Our reviews and recommendations are based on extensive research, testing, and feedback. We may receive commission from links on our website, but that doesn’t affect our editors’ opinions. Our marketing partners don’t review, approve or endorse our editorial content. It’s accurate to the best of our knowledge when posted. You can find a complete list of our partners here.
What is a 529 Plan?
A 529 plan is a savings plan that helps students and parents save for educational expenses. The big benefit of the 529 plan is that there are tax benefits for contributions, and withdrawals are not subject to federal income tax or (usually) state income taxes.
So, your 529 plan grows with these benefits and the earned interest is tax-free! The longer that your money is in a 529 plan, the more opportunity it has to grow. This means that you will have more money to pay for education! 529 plans are sponsored by individual states, state agencies, and educational institutions.
Related: How much to save for college
What can a 529 plan be used for?
529 plans pay for “qualified educational expenses,” including tuition, room, board, mandatory fees, and even computers or software (if required). Qualified expenses occur in the context of college, elementary, or secondary schools. Vocational and trade schools are also included, as well as costs related to homeschooling. Additionally, thanks to the SECURE Act, 529 plans now pay for student loans.
Recommended: Nitro $2,000 Scholarship for Parents
Are there different types of 529 plans?
There are two types of 529 plans:
- Prepaid Tuition Plans
- Educational Savings Plans
Let’s get into the differences between these two types:
Prepaid Tuition Plans vs. Educational Savings Plans
The first type of 529 plan, the Prepaid Tuition Plan, allows students and families to purchase “units or credits” at specific colleges. This means that you are locking in tuition and other fees at their current rate. This matters because even if tuition climbs up (which it generally does), you will only pay the current price. Most of the time, this Prepaid Tuition Plan is for public, in-state colleges and universities. Therefore, it is only available to residents of a particular state. Note that this option does not allow you to pay for room and board, or pay for elementary or secondary school tuition. The biggest risk of this option is if you don’t wind up attending one of the participating institutions. This can result in a situation where your Prepaid Tuition Plan does not cover the cost of attendance.
An Educational Savings Plan is a more traditional investment account for tuition, mandatory fees, and room and board. To save with the Educational Savings Plan, an individual can choose from a number of investment options from banks and other investment companies. The risk/reward of the Educational Savings Plan is that you invest in assets such as mutual funds or exchange-traded funds that can go up or down.

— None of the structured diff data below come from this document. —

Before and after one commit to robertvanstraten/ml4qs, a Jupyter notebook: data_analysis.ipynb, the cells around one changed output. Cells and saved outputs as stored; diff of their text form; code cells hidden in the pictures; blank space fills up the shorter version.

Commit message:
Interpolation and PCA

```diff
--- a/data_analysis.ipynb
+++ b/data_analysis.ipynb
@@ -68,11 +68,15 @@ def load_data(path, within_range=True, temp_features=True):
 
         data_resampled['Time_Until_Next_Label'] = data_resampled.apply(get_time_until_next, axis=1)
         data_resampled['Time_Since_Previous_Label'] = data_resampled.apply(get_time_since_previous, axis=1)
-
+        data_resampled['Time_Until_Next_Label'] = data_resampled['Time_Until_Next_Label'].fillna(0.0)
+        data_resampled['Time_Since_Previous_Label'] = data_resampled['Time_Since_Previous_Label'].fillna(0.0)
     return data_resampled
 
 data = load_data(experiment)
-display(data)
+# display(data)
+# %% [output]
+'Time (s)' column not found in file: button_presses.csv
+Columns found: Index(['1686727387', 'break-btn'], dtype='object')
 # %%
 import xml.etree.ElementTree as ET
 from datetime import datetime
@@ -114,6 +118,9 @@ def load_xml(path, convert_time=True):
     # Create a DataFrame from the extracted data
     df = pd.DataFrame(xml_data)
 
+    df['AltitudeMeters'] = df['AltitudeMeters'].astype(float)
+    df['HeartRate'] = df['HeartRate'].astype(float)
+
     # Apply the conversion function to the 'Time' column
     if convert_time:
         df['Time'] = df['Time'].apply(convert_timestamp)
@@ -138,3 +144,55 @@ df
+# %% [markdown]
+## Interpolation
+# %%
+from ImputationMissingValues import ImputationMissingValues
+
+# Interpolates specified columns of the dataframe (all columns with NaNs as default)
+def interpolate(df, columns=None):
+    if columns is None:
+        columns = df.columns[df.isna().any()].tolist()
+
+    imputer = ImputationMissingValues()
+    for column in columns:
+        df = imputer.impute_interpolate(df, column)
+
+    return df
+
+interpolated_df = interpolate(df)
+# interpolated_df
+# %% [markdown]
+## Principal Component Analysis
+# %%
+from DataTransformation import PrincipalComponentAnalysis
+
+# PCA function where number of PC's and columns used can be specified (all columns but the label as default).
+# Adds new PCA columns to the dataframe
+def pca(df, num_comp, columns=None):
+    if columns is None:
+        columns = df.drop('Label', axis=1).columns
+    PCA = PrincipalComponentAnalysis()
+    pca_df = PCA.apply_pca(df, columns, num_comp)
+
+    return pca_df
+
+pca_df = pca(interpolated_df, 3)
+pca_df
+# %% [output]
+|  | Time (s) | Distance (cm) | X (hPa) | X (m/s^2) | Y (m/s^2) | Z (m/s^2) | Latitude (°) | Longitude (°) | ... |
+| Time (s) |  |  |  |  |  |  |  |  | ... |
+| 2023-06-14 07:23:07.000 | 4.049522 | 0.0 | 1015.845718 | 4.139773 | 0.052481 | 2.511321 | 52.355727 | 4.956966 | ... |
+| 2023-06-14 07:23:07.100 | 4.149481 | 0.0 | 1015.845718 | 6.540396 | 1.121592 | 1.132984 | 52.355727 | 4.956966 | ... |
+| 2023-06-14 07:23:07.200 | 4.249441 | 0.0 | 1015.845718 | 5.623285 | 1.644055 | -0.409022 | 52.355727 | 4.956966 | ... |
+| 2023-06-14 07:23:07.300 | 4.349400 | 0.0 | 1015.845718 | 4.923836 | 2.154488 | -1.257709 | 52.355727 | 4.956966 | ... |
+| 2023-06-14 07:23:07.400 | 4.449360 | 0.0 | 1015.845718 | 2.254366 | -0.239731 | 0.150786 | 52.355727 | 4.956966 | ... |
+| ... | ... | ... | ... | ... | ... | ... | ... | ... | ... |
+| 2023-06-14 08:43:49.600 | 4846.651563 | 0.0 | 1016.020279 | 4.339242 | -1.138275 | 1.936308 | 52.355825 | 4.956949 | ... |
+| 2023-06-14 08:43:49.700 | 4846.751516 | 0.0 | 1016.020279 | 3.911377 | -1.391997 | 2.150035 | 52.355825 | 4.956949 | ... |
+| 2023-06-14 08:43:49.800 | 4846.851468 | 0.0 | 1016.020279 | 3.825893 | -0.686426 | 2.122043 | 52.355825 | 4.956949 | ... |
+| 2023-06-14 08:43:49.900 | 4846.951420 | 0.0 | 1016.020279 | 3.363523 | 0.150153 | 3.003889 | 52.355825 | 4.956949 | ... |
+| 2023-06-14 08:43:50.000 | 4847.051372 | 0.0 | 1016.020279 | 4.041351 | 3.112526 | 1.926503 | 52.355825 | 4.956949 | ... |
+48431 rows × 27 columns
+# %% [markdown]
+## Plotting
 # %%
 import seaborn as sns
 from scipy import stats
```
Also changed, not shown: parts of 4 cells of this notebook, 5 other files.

Do all states offer a 529 plan option?
According to the U.S. Securities and Exchange Commission: “all fifty states and the District of Columbia sponsor at least one type of 529 plan. In addition, a group of private colleges and universities sponsor a prepaid tuition plan.” This means that regardless of where you live, you can take advantage of this savings option!
Can a 529 plan impact need-based financial aid?
Yes, a 529 plan can impact need-based financial aid for students. However, this will vary from college to college. It can also vary based on the amount of money in the account and the owner of the account. For more information on how to maximize your 529 savings without reducing your financial aid, check out our article.
529 plan tax benefits
You might be wondering what the exact tax benefits are which the 529 plan offers. There are two levels of tax breaks – federal, and in some cases, state breaks.
For federal tax breaks, your capital gains and withdrawals will not be taxed. That means that you won’t pay any federal tax on the interest that grows in the account, as long as you spend it on approved educational expenses. You’ll still pay taxes on the initial income that you place into the account, but the growth, which would usually face substantial taxes, goes untaxed.
State tax breaks vary on a case-by-case basis. Some states offer a tax deduction for 529 plan contributions. That means you’ll be able to deduct your contributions from your taxes, potentially earning a refund or a reduced balance at the end of the year.
Related: 529 plan rules
What happens if my child doesn’t attend college?
If the account beneficiary doesn’t end up attending an approved educational institution, you can change the beneficiary to another family member without incurring any penalty. You also have the option to withdraw your funds and use them for whatever you’d like. But keep in mind, if you do this, you’ll have to pay taxes on all of the capital gains, and pay a 10% charge on top of that.
When should I start a 529 plan?
It’s never too early to start a 529 plan! If you’ve got even a small bit of income to put aside monthly, consider starting a 529 plan for your child. Remember, the longer the money stays in the account, the more it grows. So, if you start saving early, you’ll thank yourself later. If plans change and your child doesn’t end up attending college, you can transfer the account to another name, or withdraw it for other expenses, with a penalty.